**What is needed**
Repeat every line of the data exactly; no picture belongs in the copy.
# # #
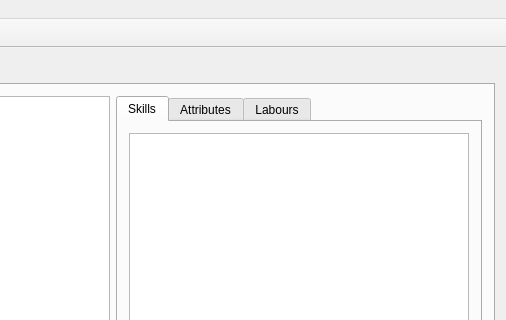
The window that Runesmith/runesmith.ui (DFHack/Runesmith) describes before a commit, drawn with Qt 5; both pictures show x 464 to 970 and y 0 to 320 of the 970 by 590 pixel window.
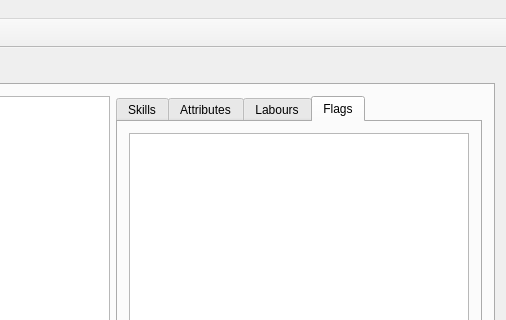
The same window after the commit. The open tabs and pages were chosen to show the change. Icons and pictures are not drawn.

Commit message: removed properties dialog, decided to go with a tab instead

Diff of the .ui file:
```diff
--- a/Runesmith/runesmith.ui
+++ b/Runesmith/runesmith.ui
@@ -184,6 +184,16 @@
             </item>
            </layout>
           </widget>
+          <widget class="QWidget" name="dFlagTab">
+           <attribute name="title">
+            <string>Flags</string>
+           </attribute>
+           <layout class="QGridLayout" name="gridLayout_10">
+            <item row="0" column="0">
+             <widget class="QTableView" name="dFlagTV"/>
+            </item>
+           </layout>
+          </widget>
          </widget>
         </item>
        </layout>
```
Left out of the diff: 5 changed lines with no effect on the pictures. The commit also changes 2 other files.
# # #
**Response box**
The window that Runesmith/runesmith.ui (DFHack/Runesmith) describes before a commit, drawn with Qt 5; both pictures show x 464 to 970 and y 0 to 320 of the 970 by 590 pixel window.
The same window after the commit. The open tabs and pages were chosen to show the change. Icons and pictures are not drawn.

Commit message: removed properties dialog, decided to go with a tab instead

Diff of the .ui file:
```diff
--- a/Runesmith/runesmith.ui
+++ b/Runesmith/runesmith.ui
@@ -184,6 +184,16 @@
             </item>
            </layout>
           </widget>
+          <widget class="QWidget" name="dFlagTab">
+           <attribute name="title">
+            <string>Flags</string>
+           </attribute>
+           <layout class="QGridLayout" name="gridLayout_10">
+            <item row="0" column="0">
+             <widget class="QTableView" name="dFlagTV"/>
+            </item>
+           </layout>
+          </widget>
          </widget>
         </item>
        </layout>
```
Left out of the diff: 5 changed lines with no effect on the pictures. The commit also changes 2 other files.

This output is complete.